Instructions to follow:
Nothing in the data should be left out, so repeat it all exactly.

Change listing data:
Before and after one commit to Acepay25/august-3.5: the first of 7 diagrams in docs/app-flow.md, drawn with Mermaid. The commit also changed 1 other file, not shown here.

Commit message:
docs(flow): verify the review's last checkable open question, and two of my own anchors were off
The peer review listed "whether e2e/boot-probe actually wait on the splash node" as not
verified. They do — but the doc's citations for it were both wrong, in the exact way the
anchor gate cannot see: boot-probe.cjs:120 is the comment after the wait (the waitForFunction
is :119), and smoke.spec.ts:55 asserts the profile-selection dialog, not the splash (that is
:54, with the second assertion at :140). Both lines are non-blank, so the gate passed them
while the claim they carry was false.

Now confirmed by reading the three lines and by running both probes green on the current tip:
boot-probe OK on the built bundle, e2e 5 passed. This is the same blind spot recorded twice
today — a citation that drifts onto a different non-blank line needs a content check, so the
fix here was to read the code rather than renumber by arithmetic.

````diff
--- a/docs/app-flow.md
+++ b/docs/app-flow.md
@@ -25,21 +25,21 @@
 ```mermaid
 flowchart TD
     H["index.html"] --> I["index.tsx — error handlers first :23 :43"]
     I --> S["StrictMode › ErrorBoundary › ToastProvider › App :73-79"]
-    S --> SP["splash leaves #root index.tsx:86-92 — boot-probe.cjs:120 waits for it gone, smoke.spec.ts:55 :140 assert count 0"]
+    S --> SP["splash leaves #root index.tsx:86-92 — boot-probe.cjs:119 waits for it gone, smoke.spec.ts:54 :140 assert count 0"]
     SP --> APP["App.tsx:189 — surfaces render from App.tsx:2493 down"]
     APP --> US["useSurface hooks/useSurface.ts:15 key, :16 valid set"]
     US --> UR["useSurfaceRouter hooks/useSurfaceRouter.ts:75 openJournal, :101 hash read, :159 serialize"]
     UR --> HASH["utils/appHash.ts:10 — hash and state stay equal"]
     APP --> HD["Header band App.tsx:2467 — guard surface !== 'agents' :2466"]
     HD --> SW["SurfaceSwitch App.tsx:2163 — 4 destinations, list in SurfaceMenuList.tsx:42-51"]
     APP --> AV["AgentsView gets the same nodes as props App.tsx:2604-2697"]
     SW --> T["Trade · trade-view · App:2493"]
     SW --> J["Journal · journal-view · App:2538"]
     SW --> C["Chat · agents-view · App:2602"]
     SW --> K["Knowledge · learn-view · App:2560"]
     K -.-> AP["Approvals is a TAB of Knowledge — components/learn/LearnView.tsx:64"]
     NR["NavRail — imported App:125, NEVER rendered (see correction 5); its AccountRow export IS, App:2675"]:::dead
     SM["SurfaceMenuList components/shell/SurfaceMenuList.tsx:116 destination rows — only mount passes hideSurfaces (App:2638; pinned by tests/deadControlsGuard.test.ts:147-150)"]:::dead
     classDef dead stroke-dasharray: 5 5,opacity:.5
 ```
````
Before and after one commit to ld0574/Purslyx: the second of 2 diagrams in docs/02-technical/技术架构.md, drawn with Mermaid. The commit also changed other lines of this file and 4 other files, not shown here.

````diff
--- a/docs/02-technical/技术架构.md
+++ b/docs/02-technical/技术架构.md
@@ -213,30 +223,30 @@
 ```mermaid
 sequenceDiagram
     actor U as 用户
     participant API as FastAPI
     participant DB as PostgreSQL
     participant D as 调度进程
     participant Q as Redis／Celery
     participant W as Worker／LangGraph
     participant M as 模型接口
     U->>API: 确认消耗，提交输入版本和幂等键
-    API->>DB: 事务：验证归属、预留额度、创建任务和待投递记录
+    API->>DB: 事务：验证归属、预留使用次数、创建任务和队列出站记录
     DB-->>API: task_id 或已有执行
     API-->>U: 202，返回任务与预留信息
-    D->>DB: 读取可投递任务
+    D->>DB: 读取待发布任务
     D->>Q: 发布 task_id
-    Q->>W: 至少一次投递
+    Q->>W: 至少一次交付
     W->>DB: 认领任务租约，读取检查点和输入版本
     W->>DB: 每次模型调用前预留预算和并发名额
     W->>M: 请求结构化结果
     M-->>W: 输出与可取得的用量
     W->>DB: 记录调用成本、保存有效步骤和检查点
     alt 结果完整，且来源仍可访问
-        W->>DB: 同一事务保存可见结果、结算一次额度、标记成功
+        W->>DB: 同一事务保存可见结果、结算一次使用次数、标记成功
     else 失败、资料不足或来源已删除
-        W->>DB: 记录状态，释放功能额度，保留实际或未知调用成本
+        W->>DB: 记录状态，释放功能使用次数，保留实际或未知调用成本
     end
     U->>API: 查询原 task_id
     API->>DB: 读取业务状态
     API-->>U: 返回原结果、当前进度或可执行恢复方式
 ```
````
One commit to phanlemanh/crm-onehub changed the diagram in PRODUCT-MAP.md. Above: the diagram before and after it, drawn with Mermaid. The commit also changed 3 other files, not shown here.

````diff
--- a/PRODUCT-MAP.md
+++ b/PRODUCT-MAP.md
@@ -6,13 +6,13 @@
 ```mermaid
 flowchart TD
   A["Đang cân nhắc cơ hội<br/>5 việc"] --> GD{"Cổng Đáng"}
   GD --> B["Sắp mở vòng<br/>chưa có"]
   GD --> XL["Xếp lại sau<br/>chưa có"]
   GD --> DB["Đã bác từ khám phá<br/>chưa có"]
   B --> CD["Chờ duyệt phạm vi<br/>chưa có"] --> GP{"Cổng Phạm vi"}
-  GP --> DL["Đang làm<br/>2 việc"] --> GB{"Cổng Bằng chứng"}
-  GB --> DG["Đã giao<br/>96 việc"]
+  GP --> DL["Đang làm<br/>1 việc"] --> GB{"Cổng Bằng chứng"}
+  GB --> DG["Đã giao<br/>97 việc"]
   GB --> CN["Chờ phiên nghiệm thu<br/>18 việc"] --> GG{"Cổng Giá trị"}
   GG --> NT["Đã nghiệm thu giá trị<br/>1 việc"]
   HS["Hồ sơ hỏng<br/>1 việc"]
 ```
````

Answer to this exercise:
Before and after one commit to Acepay25/august-3.5: the first of 7 diagrams in docs/app-flow.md, drawn with Mermaid. The commit also changed 1 other file, not shown here.

Commit message:
docs(flow): verify the review's last checkable open question, and two of my own anchors were off
The peer review listed "whether e2e/boot-probe actually wait on the splash node" as not
verified. They do — but the doc's citations for it were both wrong, in the exact way the
anchor gate cannot see: boot-probe.cjs:120 is the comment after the wait (the waitForFunction
is :119), and smoke.spec.ts:55 asserts the profile-selection dialog, not the splash (that is
:54, with the second assertion at :140). Both lines are non-blank, so the gate passed them
while the claim they carry was false.

Now confirmed by reading the three lines and by running both probes green on the current tip:
boot-probe OK on the built bundle, e2e 5 passed. This is the same blind spot recorded twice
today — a citation that drifts onto a different non-blank line needs a content check, so the
fix here was to read the code rather than renumber by arithmetic.

````diff
--- a/docs/app-flow.md
+++ b/docs/app-flow.md
@@ -25,21 +25,21 @@
 ```mermaid
 flowchart TD
     H["index.html"] --> I["index.tsx — error handlers first :23 :43"]
     I --> S["StrictMode › ErrorBoundary › ToastProvider › App :73-79"]
-    S --> SP["splash leaves #root index.tsx:86-92 — boot-probe.cjs:120 waits for it gone, smoke.spec.ts:55 :140 assert count 0"]
+    S --> SP["splash leaves #root index.tsx:86-92 — boot-probe.cjs:119 waits for it gone, smoke.spec.ts:54 :140 assert count 0"]
     SP --> APP["App.tsx:189 — surfaces render from App.tsx:2493 down"]
     APP --> US["useSurface hooks/useSurface.ts:15 key, :16 valid set"]
     US --> UR["useSurfaceRouter hooks/useSurfaceRouter.ts:75 openJournal, :101 hash read, :159 serialize"]
     UR --> HASH["utils/appHash.ts:10 — hash and state stay equal"]
     APP --> HD["Header band App.tsx:2467 — guard surface !== 'agents' :2466"]
     HD --> SW["SurfaceSwitch App.tsx:2163 — 4 destinations, list in SurfaceMenuList.tsx:42-51"]
     APP --> AV["AgentsView gets the same nodes as props App.tsx:2604-2697"]
     SW --> T["Trade · trade-view · App:2493"]
     SW --> J["Journal · journal-view · App:2538"]
     SW --> C["Chat · agents-view · App:2602"]
     SW --> K["Knowledge · learn-view · App:2560"]
     K -.-> AP["Approvals is a TAB of Knowledge — components/learn/LearnView.tsx:64"]
     NR["NavRail — imported App:125, NEVER rendered (see correction 5); its AccountRow export IS, App:2675"]:::dead
     SM["SurfaceMenuList components/shell/SurfaceMenuList.tsx:116 destination rows — only mount passes hideSurfaces (App:2638; pinned by tests/deadControlsGuard.test.ts:147-150)"]:::dead
     classDef dead stroke-dasharray: 5 5,opacity:.5
 ```
````
Before and after one commit to ld0574/Purslyx: the second of 2 diagrams in docs/02-technical/技术架构.md, drawn with Mermaid. The commit also changed other lines of this file and 4 other files, not shown here.

````diff
--- a/docs/02-technical/技术架构.md
+++ b/docs/02-technical/技术架构.md
@@ -213,30 +223,30 @@
 ```mermaid
 sequenceDiagram
     actor U as 用户
     participant API as FastAPI
     participant DB as PostgreSQL
     participant D as 调度进程
     participant Q as Redis／Celery
     participant W as Worker／LangGraph
     participant M as 模型接口
     U->>API: 确认消耗，提交输入版本和幂等键
-    API->>DB: 事务：验证归属、预留额度、创建任务和待投递记录
+    API->>DB: 事务：验证归属、预留使用次数、创建任务和队列出站记录
     DB-->>API: task_id 或已有执行
     API-->>U: 202，返回任务与预留信息
-    D->>DB: 读取可投递任务
+    D->>DB: 读取待发布任务
     D->>Q: 发布 task_id
-    Q->>W: 至少一次投递
+    Q->>W: 至少一次交付
     W->>DB: 认领任务租约，读取检查点和输入版本
     W->>DB: 每次模型调用前预留预算和并发名额
     W->>M: 请求结构化结果
     M-->>W: 输出与可取得的用量
     W->>DB: 记录调用成本、保存有效步骤和检查点
     alt 结果完整，且来源仍可访问
-        W->>DB: 同一事务保存可见结果、结算一次额度、标记成功
+        W->>DB: 同一事务保存可见结果、结算一次使用次数、标记成功
     else 失败、资料不足或来源已删除
-        W->>DB: 记录状态，释放功能额度，保留实际或未知调用成本
+        W->>DB: 记录状态，释放功能使用次数，保留实际或未知调用成本
     end
     U->>API: 查询原 task_id
     API->>DB: 读取业务状态
     API-->>U: 返回原结果、当前进度或可执行恢复方式
 ```
````
One commit to phanlemanh/crm-onehub changed the diagram in PRODUCT-MAP.md. Above: the diagram before and after it, drawn with Mermaid. The commit also changed 3 other files, not shown here.

````diff
--- a/PRODUCT-MAP.md
+++ b/PRODUCT-MAP.md
@@ -6,13 +6,13 @@
 ```mermaid
 flowchart TD
   A["Đang cân nhắc cơ hội<br/>5 việc"] --> GD{"Cổng Đáng"}
   GD --> B["Sắp mở vòng<br/>chưa có"]
   GD --> XL["Xếp lại sau<br/>chưa có"]
   GD --> DB["Đã bác từ khám phá<br/>chưa có"]
   B --> CD["Chờ duyệt phạm vi<br/>chưa có"] --> GP{"Cổng Phạm vi"}
-  GP --> DL["Đang làm<br/>2 việc"] --> GB{"Cổng Bằng chứng"}
-  GB --> DG["Đã giao<br/>96 việc"]
+  GP --> DL["Đang làm<br/>1 việc"] --> GB{"Cổng Bằng chứng"}
+  GB --> DG["Đã giao<br/>97 việc"]
   GB --> CN["Chờ phiên nghiệm thu<br/>18 việc"] --> GG{"Cổng Giá trị"}
   GG --> NT["Đã nghiệm thu giá trị<br/>1 việc"]
   HS["Hồ sơ hỏng<br/>1 việc"]
 ```
````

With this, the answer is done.